“Social media outlets are the most important means of communication for migrants, so it is necessary to think of a strategy targeting the media that migrants use or to which they have access,” she says.
Lilette A. Contreras, GPJ Mexico
In the case of migrants like Gámez and Pineda, this absence of a strategy translates into disinformation and the inability to access basic services such as legal and medical advice and psychological counseling — which are provided by shelters — in order to have a decent life while in transit.
“There is a lot of disinformation. From the moment they leave their home countries, they know where they have to go because someone told them not to go to the shelters,” Barrios de la O says.
Juárez: overwhelmed by migration
The migration flow in Ciudad Juárez began to grow in 2019, one reason being that migrants perceived it as offering a safer border crossing compared to higher-traffic locations such as Matamoros, in Tamaulipas, and Tijuana, in Baja California, says Barrios de la O.
The pandemic and subsequent economic crises in Latin America set more migrants in motion with the goal of entering the United States from this border area. In response, public and private entities set up shelters and care facilities for migrants. Now, Juárez is one of the most highly trafficked crossing points for people on the move, Barrios de la O says.
However, the number of migrants surpasses the city’s capacity to meet their needs.
In April 2023, Chihuahua governor María Eugenia Campos requested that the federal government address what she called the “serious humanitarian crisis,” indicating that, according to tallies conducted by civil and religious associations, there were over 35,000 migrants in Ciudad Juárez. Barrios de la O estimates that between 300 and 500 people arrive daily. Many of them, like Gámez and Pineda, come from Venezuela.
Lilette A. Contreras, GPJ Mexico
Migration out of Venezuela is considered the region’s largest human mobility event in recent history. According to figures from the United Nations High Commissioner for Refugees, since 2016, 7.7 million people have left the country to escape the humanitarian and economic crisis there.
In a December 2022 publication, El Colef estimates that in the span of six years, Mexico and the United States received, respectively, up to 400,000 and 500,000 people from the South American nation.
‘I never should have come here’
Gámez stayed in Ciudad Juárez for nearly four months, getting by thanks to occasional work as a cleaner at an event hall. But as with many of her fellow migrants, that time was also plagued by the fear of being deported or ending up in an INM detention facility.
To her, the time she spent in the border city was “a nightmare,” which she survived because of her firm desire to make it to the United States to have a better life. “I never should have come here,” she says.
Fed up and worried for the well-being of her daughter, Gámez traveled to Matamoros, Tamaulipas, another city with a US-Mexico crossing, over 1,000 kilometers (621 miles) away. It is considered one of Mexico’s most dangerous border cities, owed primarily to organized crime and the violence that comes with it.
Once there, she and Yoilimar turned themselves in to US authorities in a desperate effort to leave Mexico.
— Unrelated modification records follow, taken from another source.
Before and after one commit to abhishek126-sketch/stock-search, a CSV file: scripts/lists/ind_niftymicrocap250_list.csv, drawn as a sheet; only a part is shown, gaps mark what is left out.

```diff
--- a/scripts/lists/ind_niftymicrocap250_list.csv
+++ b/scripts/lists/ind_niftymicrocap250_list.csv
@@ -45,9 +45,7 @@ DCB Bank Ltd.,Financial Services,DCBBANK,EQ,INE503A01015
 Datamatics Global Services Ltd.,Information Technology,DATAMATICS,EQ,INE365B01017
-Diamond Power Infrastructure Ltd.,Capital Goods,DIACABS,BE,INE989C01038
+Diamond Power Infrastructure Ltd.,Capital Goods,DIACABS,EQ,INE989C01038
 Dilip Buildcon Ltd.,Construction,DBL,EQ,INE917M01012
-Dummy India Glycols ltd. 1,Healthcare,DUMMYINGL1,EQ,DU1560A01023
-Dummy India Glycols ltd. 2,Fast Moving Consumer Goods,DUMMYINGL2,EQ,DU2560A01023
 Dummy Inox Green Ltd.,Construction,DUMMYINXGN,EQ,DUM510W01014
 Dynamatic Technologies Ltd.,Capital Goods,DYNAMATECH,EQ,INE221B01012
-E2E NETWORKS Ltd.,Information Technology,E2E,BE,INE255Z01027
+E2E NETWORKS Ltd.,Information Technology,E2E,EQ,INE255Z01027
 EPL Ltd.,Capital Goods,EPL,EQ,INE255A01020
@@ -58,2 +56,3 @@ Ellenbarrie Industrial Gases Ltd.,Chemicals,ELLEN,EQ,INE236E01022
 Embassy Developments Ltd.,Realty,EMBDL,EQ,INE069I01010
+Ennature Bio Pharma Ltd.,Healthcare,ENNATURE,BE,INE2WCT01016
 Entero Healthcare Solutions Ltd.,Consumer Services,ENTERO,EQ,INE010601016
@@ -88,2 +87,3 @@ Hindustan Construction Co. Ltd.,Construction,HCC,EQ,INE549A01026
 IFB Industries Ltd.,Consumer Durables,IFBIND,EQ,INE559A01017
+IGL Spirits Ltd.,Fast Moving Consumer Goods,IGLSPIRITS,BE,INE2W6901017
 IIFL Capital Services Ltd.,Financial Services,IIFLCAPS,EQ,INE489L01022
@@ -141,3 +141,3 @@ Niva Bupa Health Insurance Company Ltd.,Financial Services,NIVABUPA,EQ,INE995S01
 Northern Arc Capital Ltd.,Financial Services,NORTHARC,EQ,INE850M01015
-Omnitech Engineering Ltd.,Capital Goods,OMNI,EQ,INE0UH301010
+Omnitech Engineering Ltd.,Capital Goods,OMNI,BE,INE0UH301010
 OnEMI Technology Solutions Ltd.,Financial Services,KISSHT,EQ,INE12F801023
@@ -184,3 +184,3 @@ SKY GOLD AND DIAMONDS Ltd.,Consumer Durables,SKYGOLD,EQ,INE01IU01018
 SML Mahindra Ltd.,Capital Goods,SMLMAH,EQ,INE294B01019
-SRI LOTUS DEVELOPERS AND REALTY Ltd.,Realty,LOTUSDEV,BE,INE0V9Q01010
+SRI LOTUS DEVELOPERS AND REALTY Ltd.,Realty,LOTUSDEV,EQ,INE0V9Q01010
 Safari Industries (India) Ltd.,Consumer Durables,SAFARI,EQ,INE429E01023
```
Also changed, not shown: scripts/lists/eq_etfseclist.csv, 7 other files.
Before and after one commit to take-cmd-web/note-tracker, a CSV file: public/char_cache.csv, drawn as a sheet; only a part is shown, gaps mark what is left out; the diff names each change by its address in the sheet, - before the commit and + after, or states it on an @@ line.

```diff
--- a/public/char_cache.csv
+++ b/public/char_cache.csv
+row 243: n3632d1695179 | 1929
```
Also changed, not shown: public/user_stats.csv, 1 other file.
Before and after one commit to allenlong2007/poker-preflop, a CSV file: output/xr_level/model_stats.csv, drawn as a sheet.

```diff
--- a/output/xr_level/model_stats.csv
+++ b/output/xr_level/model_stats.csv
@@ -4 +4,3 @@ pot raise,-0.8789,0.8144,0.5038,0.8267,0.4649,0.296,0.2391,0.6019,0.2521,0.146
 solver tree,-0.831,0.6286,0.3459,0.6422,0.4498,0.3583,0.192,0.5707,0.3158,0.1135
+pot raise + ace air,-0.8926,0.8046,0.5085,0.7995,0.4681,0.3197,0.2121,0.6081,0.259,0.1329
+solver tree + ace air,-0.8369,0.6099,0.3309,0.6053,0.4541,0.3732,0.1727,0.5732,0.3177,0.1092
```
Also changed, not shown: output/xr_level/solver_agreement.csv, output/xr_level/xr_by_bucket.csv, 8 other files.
While under US jurisdiction, Gámez says, they were admitted to the country as refugees. They traveled to the city of Chicago, Illinois, where they united with friends from Venezuela.
Gámez, her voice faltering, says, “The nightmare is finally over.”